Exercise directions:
Your copy of the listing should be exact and should contain no pictures.
==== Source data ====
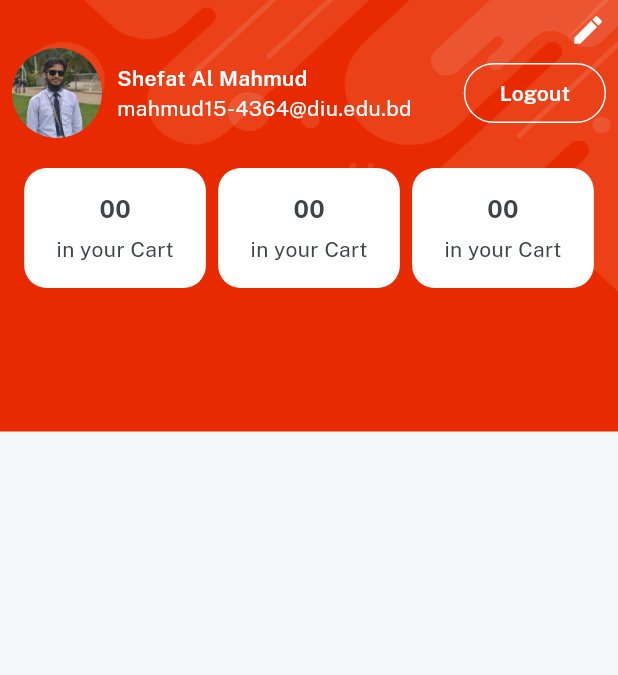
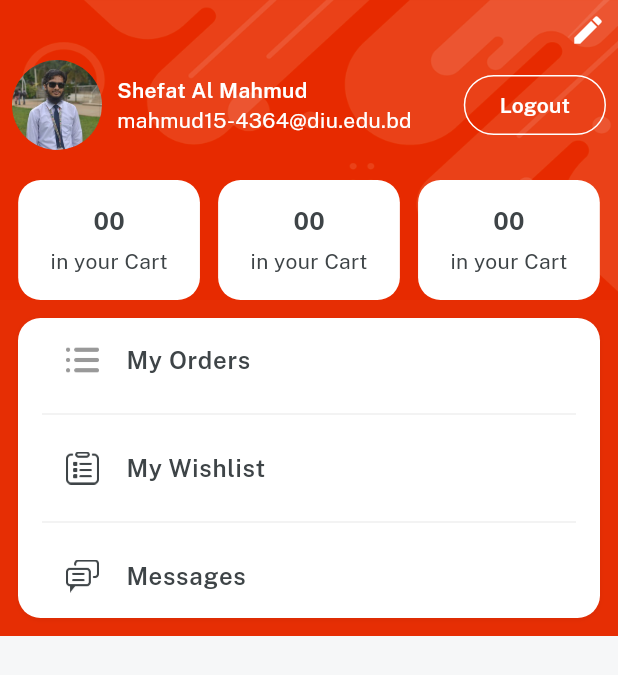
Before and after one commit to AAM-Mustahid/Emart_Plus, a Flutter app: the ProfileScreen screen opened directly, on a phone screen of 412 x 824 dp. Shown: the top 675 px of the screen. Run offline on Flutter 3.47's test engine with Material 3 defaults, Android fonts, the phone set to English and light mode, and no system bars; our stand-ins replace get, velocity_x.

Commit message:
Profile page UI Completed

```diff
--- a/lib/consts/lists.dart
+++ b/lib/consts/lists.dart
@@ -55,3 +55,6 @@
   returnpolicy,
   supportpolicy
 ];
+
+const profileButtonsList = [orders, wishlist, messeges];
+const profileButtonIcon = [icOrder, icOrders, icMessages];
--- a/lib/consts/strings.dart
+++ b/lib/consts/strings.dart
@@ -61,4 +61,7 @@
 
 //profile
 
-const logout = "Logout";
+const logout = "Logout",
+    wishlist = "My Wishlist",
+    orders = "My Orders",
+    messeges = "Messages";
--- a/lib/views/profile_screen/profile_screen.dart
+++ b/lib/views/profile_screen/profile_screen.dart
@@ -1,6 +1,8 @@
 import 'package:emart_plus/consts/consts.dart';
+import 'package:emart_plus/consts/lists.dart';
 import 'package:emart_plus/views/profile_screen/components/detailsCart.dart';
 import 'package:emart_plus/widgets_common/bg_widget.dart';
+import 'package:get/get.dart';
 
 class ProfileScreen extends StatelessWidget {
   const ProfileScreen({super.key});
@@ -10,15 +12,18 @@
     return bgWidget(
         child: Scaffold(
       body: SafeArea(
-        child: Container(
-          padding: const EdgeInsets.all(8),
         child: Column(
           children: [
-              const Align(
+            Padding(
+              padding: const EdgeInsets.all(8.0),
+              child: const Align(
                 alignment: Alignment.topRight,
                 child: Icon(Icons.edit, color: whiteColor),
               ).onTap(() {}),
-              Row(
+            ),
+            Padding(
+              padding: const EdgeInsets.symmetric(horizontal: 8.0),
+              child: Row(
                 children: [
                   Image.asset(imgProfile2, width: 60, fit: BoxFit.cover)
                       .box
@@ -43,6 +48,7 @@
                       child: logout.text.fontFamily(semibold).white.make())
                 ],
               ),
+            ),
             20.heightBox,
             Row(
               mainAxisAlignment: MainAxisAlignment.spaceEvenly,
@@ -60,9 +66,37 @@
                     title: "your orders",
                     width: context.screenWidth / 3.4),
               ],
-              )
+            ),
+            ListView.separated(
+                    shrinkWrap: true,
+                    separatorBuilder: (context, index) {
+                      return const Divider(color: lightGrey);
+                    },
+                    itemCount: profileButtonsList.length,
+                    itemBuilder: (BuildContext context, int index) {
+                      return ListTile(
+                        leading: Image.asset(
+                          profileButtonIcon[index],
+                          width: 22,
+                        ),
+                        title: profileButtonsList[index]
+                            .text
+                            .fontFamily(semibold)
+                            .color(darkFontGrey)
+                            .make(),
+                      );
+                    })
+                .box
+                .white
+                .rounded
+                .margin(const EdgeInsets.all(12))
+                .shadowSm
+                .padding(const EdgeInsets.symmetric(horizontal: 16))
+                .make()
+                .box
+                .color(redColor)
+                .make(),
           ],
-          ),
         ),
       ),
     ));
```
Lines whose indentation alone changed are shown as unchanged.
====
Reply:
Before and after one commit to AAM-Mustahid/Emart_Plus, a Flutter app: the ProfileScreen screen opened directly, on a phone screen of 412 x 824 dp. Shown: the top 675 px of the screen. Run offline on Flutter 3.47's test engine with Material 3 defaults, Android fonts, the phone set to English and light mode, and no system bars; our stand-ins replace get, velocity_x.

Commit message:
Profile page UI Completed

```diff
--- a/lib/consts/lists.dart
+++ b/lib/consts/lists.dart
@@ -55,3 +55,6 @@
   returnpolicy,
   supportpolicy
 ];
+
+const profileButtonsList = [orders, wishlist, messeges];
+const profileButtonIcon = [icOrder, icOrders, icMessages];
--- a/lib/consts/strings.dart
+++ b/lib/consts/strings.dart
@@ -61,4 +61,7 @@
 
 //profile
 
-const logout = "Logout";
+const logout = "Logout",
+    wishlist = "My Wishlist",
+    orders = "My Orders",
+    messeges = "Messages";
--- a/lib/views/profile_screen/profile_screen.dart
+++ b/lib/views/profile_screen/profile_screen.dart
@@ -1,6 +1,8 @@
 import 'package:emart_plus/consts/consts.dart';
+import 'package:emart_plus/consts/lists.dart';
 import 'package:emart_plus/views/profile_screen/components/detailsCart.dart';
 import 'package:emart_plus/widgets_common/bg_widget.dart';
+import 'package:get/get.dart';
 
 class ProfileScreen extends StatelessWidget {
   const ProfileScreen({super.key});
@@ -10,15 +12,18 @@
     return bgWidget(
         child: Scaffold(
       body: SafeArea(
-        child: Container(
-          padding: const EdgeInsets.all(8),
         child: Column(
           children: [
-              const Align(
+            Padding(
+              padding: const EdgeInsets.all(8.0),
+              child: const Align(
                 alignment: Alignment.topRight,
                 child: Icon(Icons.edit, color: whiteColor),
               ).onTap(() {}),
-              Row(
+            ),
+            Padding(
+              padding: const EdgeInsets.symmetric(horizontal: 8.0),
+              child: Row(
                 children: [
                   Image.asset(imgProfile2, width: 60, fit: BoxFit.cover)
                       .box
@@ -43,6 +48,7 @@
                       child: logout.text.fontFamily(semibold).white.make())
                 ],
               ),
+            ),
             20.heightBox,
             Row(
               mainAxisAlignment: MainAxisAlignment.spaceEvenly,
@@ -60,9 +66,37 @@
                     title: "your orders",
                     width: context.screenWidth / 3.4),
               ],
-              )
+            ),
+            ListView.separated(
+                    shrinkWrap: true,
+                    separatorBuilder: (context, index) {
+                      return const Divider(color: lightGrey);
+                    },
+                    itemCount: profileButtonsList.length,
+                    itemBuilder: (BuildContext context, int index) {
+                      return ListTile(
+                        leading: Image.asset(
+                          profileButtonIcon[index],
+                          width: 22,
+                        ),
+                        title: profileButtonsList[index]
+                            .text
+                            .fontFamily(semibold)
+                            .color(darkFontGrey)
+                            .make(),
+                      );
+                    })
+                .box
+                .white
+                .rounded
+                .margin(const EdgeInsets.all(12))
+                .shadowSm
+                .padding(const EdgeInsets.symmetric(horizontal: 16))
+                .make()
+                .box
+                .color(redColor)
+                .make(),
           ],
-          ),
         ),
       ),
     ));
```
Lines whose indentation alone changed are shown as unchanged.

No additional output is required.